Material provided -
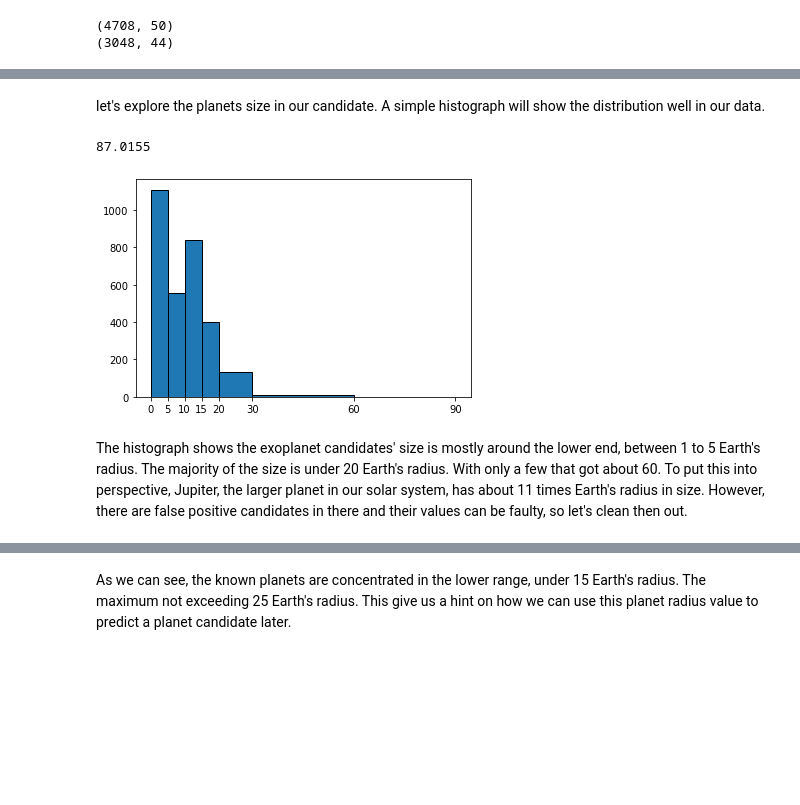
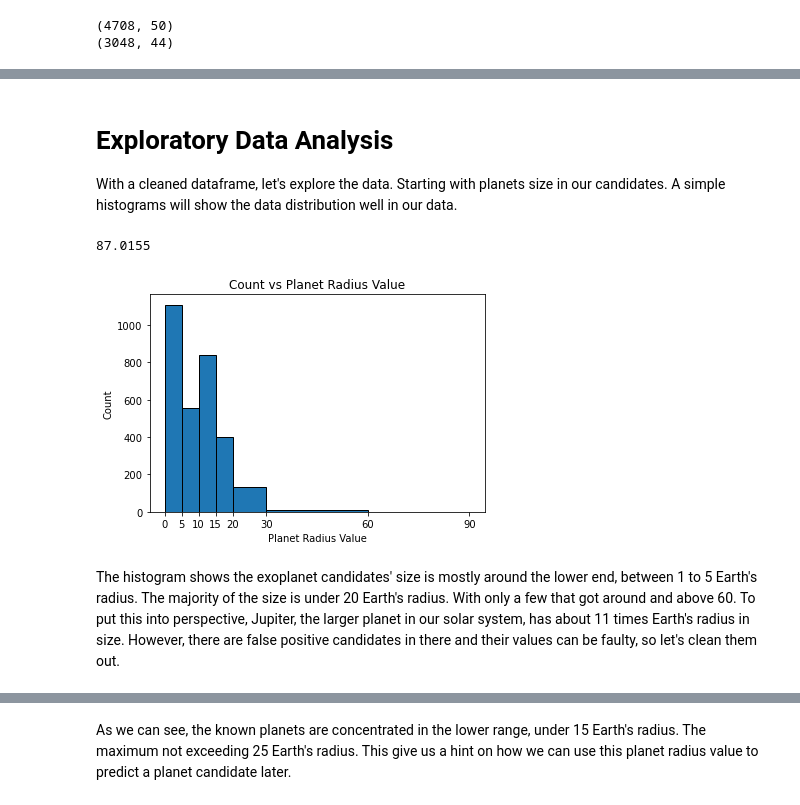
Before and after one commit to xyan18/CSMC320Final_Skytrax, a Jupyter notebook: Final_Project.ipynb, the cells around one changed output, grey strips where cells are left out. Saved outputs shown, nothing was run; the diff lists cells and outputs as text; code cells hidden in the pictures; blank space fills up the shorter version.

```diff
--- a/Final_Project.ipynb
+++ b/Final_Project.ipynb
@@ -229,6 +231,8 @@ dtype: bool
 print(df_TOI_cleaned.shape)
 df_TOI_cleaned=df_TOI_cleaned.dropna(how='all',axis='columns')
 df_TOI_cleaned=df_TOI_cleaned.dropna()
+# resetting index after tidying up
+df_TOI_cleaned=df_TOI_cleaned.reset_index(drop=True)
 print(df_TOI_cleaned.shape)
 # %% [output]
 (4708, 50)
@@ -253,14 +253,18 @@ df_TOI_cleaned
 # %% [markdown]
-let's explore the planets size in our candidate. A simple histograph will show the distribution well in our data.
+# Exploratory Data Analysis
+With a cleaned dataframe, let's explore the data. Starting with planets size in our candidates. A simple histograms will show the data distribution well in our data.
 # %%
 xmax = df_TOI_cleaned['Planet Radius Value'].max()
 print(xmax)
 bins = [0,5,10,15,20,30,60,90]
 plt.hist(df_TOI_cleaned['Planet Radius Value'].values, bins=bins,edgecolor='k')
 plt.xticks(bins)
+plt.xlabel('Planet Radius Value')
+plt.ylabel('Count')
+plt.title('Count vs Planet Radius Value')
 plt.show()
 # %% [output]
 87.0155
-[figure, old version]
+[figure, new version]
 # %% [markdown]
-The histograph shows the exoplanet candidates' size is mostly around the lower end, between 1 to 5 Earth's radius. The majority of the size is under 20 Earth's radius. With only a few that got about 60. To put this into perspective, Jupiter, the larger planet in our solar system, has about 11 times Earth's radius in size. However, there are false positive candidates in there and their values can be faulty, so let's clean then out.
+The histogram shows the exoplanet candidates' size is mostly around the lower end, between 1 to 5 Earth's radius. The majority of the size is under 20 Earth's radius. With only a few that got around and above 60. To put this into perspective, Jupiter, the larger planet in our solar system, has about 11 times Earth's radius in size. However, there are false positive candidates in there and their values can be faulty, so let's clean them out.
```
Also changed, not shown: parts of 33 cells of this notebook, 3 other files.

Problem statement - Your copy should repeat each entry above exactly but contain no pictures.

Response to this task -
Before and after one commit to xyan18/CSMC320Final_Skytrax, a Jupyter notebook: Final_Project.ipynb, the cells around one changed output, grey strips where cells are left out. Saved outputs shown, nothing was run; the diff lists cells and outputs as text; code cells hidden in the pictures; blank space fills up the shorter version.

```diff
--- a/Final_Project.ipynb
+++ b/Final_Project.ipynb
@@ -229,6 +231,8 @@ dtype: bool
 print(df_TOI_cleaned.shape)
 df_TOI_cleaned=df_TOI_cleaned.dropna(how='all',axis='columns')
 df_TOI_cleaned=df_TOI_cleaned.dropna()
+# resetting index after tidying up
+df_TOI_cleaned=df_TOI_cleaned.reset_index(drop=True)
 print(df_TOI_cleaned.shape)
 # %% [output]
 (4708, 50)
@@ -253,14 +253,18 @@ df_TOI_cleaned
 # %% [markdown]
-let's explore the planets size in our candidate. A simple histograph will show the distribution well in our data.
+# Exploratory Data Analysis
+With a cleaned dataframe, let's explore the data. Starting with planets size in our candidates. A simple histograms will show the data distribution well in our data.
 # %%
 xmax = df_TOI_cleaned['Planet Radius Value'].max()
 print(xmax)
 bins = [0,5,10,15,20,30,60,90]
 plt.hist(df_TOI_cleaned['Planet Radius Value'].values, bins=bins,edgecolor='k')
 plt.xticks(bins)
+plt.xlabel('Planet Radius Value')
+plt.ylabel('Count')
+plt.title('Count vs Planet Radius Value')
 plt.show()
 # %% [output]
 87.0155
-[figure, old version]
+[figure, new version]
 # %% [markdown]
-The histograph shows the exoplanet candidates' size is mostly around the lower end, between 1 to 5 Earth's radius. The majority of the size is under 20 Earth's radius. With only a few that got about 60. To put this into perspective, Jupiter, the larger planet in our solar system, has about 11 times Earth's radius in size. However, there are false positive candidates in there and their values can be faulty, so let's clean then out.
+The histogram shows the exoplanet candidates' size is mostly around the lower end, between 1 to 5 Earth's radius. The majority of the size is under 20 Earth's radius. With only a few that got around and above 60. To put this into perspective, Jupiter, the larger planet in our solar system, has about 11 times Earth's radius in size. However, there are false positive candidates in there and their values can be faulty, so let's clean them out.
```
Also changed, not shown: parts of 33 cells of this notebook, 3 other files.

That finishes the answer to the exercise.